From UPSC perspective, the following things are important :
Prelims level : Locusts invasion
Mains level : Locusts invasion and its threats
Locusts normally arrive during July-October but have already been spotted in Rajasthan. At a time India is battling COVID, they present a new worry with their potential for exponential growth and crop destruction.
Along with being a disaster issue, Locust attack is also a challenge for India’s food security. Discuss what socio – economic and technological ways can be adopted to tackle this menance.
What exactly are Locusts?
- The desert locust (Schistocerca gregaria) is a short-horned grasshopper that is innocuous while it is in a “solitary phase” and moving about independently.
- These winged insects differ from normal hoppers and become dangerous only when their populations build up rapidly and the close physical contact in crowded conditions triggers behavioural changes.
- They, then, enter the “gregarious phase”, by grouping into bands and forming swarms that can travel great distances (up to 150 km daily), while eating up every bit of vegetation on the way.
- If not controlled at the right time, these insect swarms can threaten the food security of countries.
How seriously should the first sightings be viewed?
- The damage potential of locusts has been limited in India only because of the country hosting a single breeding season — unlike Pakistan, Iran and East Africa, where they also multiply during January-June.
- There’s nothing much to worry right now, as the rabi crop has already been harvested and farmers are yet to commence plantings for the new Kharif season.
- The locusts’ bands so observed are less populated. But their timing, though, is cause for concern.

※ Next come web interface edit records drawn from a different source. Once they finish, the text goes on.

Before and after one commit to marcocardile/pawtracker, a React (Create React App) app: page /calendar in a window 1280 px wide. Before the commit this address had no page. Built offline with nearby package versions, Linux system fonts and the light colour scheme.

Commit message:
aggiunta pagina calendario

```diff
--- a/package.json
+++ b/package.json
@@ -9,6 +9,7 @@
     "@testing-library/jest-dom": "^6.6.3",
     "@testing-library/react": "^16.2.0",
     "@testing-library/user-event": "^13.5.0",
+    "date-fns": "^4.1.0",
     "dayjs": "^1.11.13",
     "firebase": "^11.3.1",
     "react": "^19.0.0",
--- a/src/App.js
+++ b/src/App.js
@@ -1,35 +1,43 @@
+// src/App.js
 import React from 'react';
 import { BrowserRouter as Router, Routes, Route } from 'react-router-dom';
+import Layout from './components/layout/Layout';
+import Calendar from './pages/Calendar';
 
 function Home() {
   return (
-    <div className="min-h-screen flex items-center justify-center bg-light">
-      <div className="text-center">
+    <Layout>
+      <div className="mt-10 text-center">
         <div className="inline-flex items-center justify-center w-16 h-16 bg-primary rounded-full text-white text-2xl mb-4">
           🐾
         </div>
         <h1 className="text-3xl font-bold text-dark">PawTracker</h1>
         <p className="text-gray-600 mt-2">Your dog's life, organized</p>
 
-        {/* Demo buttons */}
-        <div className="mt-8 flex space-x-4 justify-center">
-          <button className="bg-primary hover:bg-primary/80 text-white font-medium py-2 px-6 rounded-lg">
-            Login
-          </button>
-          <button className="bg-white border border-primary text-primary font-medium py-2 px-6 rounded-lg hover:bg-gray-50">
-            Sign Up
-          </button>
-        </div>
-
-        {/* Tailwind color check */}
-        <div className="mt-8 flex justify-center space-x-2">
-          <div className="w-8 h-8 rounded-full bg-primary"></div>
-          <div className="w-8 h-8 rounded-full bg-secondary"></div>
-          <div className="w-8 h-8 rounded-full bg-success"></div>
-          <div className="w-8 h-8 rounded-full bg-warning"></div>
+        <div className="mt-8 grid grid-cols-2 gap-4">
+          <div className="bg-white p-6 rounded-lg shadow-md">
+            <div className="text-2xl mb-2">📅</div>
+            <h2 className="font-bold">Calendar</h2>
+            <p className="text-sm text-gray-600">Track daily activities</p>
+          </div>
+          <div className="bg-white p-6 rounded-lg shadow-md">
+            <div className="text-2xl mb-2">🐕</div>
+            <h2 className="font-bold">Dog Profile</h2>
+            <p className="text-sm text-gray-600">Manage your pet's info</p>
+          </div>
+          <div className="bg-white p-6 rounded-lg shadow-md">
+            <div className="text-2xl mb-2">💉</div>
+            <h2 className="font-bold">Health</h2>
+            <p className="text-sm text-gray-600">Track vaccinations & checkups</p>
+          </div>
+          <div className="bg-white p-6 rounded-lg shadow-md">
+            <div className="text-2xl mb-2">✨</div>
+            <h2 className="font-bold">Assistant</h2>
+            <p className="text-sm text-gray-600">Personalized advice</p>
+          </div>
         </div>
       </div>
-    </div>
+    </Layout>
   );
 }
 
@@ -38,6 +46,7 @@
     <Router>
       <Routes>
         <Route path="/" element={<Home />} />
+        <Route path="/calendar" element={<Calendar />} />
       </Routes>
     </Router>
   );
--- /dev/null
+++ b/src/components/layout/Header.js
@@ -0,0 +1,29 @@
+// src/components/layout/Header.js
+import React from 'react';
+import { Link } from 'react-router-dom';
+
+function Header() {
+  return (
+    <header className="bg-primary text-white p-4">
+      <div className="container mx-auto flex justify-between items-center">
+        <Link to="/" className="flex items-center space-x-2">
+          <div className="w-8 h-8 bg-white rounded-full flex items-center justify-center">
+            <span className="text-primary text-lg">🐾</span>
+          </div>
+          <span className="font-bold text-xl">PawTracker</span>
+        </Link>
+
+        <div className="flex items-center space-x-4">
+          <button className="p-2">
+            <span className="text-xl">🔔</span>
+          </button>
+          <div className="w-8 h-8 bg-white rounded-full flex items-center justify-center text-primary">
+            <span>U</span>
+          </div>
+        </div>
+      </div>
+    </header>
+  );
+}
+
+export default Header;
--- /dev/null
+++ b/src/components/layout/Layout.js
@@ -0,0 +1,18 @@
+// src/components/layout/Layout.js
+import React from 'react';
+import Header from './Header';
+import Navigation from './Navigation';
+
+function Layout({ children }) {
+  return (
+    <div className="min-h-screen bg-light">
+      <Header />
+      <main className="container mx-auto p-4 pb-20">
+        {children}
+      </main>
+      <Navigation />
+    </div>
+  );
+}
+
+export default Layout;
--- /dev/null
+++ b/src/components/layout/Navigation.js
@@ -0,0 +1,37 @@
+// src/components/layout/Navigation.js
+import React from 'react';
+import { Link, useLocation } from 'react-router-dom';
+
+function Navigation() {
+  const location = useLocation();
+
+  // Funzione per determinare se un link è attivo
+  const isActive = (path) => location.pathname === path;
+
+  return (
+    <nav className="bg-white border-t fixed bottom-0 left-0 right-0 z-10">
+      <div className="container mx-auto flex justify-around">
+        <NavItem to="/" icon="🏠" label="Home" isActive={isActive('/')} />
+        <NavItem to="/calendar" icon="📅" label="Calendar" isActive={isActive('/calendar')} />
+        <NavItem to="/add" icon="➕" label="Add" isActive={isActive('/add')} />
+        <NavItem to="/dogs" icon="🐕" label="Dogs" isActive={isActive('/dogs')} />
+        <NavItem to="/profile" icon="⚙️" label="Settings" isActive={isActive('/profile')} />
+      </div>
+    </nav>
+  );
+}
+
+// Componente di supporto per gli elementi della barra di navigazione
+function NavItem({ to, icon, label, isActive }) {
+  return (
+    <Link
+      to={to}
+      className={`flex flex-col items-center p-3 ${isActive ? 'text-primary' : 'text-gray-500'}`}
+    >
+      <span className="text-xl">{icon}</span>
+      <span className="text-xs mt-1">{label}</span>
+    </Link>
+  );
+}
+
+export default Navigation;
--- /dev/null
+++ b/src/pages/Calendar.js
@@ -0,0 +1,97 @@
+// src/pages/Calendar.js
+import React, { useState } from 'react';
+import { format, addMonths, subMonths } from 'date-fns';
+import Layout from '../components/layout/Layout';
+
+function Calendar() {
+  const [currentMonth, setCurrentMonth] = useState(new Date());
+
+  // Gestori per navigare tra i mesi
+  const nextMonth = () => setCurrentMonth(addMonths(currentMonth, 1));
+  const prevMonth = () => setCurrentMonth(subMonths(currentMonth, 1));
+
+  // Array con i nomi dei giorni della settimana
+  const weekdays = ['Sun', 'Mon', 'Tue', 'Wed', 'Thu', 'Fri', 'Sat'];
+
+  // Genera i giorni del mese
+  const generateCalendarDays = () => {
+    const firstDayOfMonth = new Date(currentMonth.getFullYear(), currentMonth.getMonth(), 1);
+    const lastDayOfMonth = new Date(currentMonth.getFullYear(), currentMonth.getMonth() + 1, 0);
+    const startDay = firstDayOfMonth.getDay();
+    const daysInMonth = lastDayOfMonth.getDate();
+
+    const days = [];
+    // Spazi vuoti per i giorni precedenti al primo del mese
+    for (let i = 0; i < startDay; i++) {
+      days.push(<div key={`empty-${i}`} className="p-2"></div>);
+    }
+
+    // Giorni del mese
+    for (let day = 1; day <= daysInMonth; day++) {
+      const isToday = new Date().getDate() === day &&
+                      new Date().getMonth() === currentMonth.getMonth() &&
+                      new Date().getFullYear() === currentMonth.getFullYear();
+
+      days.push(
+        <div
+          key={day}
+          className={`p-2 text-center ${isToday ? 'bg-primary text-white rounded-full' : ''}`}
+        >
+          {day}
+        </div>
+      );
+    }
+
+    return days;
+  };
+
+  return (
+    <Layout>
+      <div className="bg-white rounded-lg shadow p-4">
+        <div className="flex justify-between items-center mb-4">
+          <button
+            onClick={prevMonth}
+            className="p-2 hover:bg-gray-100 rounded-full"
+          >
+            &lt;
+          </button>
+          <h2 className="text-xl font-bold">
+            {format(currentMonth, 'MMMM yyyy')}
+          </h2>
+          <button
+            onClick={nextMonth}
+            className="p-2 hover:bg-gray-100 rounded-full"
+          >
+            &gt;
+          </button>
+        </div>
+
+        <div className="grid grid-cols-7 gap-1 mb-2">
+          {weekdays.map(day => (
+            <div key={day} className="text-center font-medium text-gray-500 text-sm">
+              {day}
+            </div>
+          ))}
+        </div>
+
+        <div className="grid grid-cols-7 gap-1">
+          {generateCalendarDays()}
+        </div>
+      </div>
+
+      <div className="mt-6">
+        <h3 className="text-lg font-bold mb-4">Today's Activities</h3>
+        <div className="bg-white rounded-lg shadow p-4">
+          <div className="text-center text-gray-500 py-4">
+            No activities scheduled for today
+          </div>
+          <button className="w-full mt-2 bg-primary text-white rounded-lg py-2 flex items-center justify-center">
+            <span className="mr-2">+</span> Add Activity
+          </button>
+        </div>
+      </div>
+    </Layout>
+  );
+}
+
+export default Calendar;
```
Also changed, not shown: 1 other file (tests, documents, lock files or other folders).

- The normal breeding season for locusts in India is July-October. But this time, they have been sighted by mid-April.
- Last year, too, they were seen towards end-May as isolated grasshoppers.
- The longer time to breed is more conducive for a build-up of gregarious insect swarms, as opposed to solitary, innocuous hoppers.
Control measures in India
- India has a Locust Control and Research scheme that is being implemented through the Locust Warning Organisation (LWO), established in 1939.
- It was amalgamated in 1946 with the Directorate of Plant Protection Quarantine and Storage (PPQS) of the Ministry of Agriculture.
- The LWO’s responsibility is monitoring and control of the locust situation in Scheduled Desert Areas mainly in Rajasthan and Gujarat, and partly in Punjab and Haryana.
- The LWO publishes a fortnightly bulletin on the locust situation.
What kind of damage can they cause?
- Locusts are polyphagous, i.e. they can feed on a wide variety of crops.
- Secondly, they have the ability to multiply rapidly. A single female desert locust lays 60-80 eggs thrice during its roughly 90-day life cycle.
- It is estimated that a 1-square-km area can accommodate 40-80 million of these insects, making the growth of their swarms exponential quite like the Covid-19 virus.
What is the genesis of the present locust upsurge, particularly in East Africa?
- It lies in the Mekunu and Luban cyclonic storms of May and October 2018 that struck Oman and Yemen, respectively.
- These turned large desert areas in remote parts of the southern Arabian Peninsula into lakes, which allowed the insects to breed undetected across multiple generations.
- The swarms attacking crops in East Africa reached peak populations from November onwards while building up since the start of this year in southern Iran and Pakistan.
- Widespread rains in East Africa in late March and April have enabled further breeding.
- Prior to that, the locusts from spring breeding areas of southwest Pakistan and southern Iran would arrive in Rajasthan and Gujarat during May-June.
- They would, then, breed with the onset of the southwest monsoon rains and continue doing so through the Kharif cropping season.
What can and should be done?
- If the monsoon is good, and in the absence of control operations, the magnitude of attack could be worse than in the 2019-20 rabi season.
- The last year’s locust incursions were the first and most significant since 1993.
- Local authorities in Rajasthan and Gujarat had to treat over 4.30 lakh hectares of infested areas with sprayers mounted on tractors and other vehicles.
Pesticides give better control
- The old generation organophosphate insecticides such as Malathion (96% ultra-low volume aerial application) are effective against locusts.
- About one litre of the chemical is necessary to treat a hectare of their breeding areas, including trees where they halt for the night.
- There is ample stock of pesticides to control any swarms in India.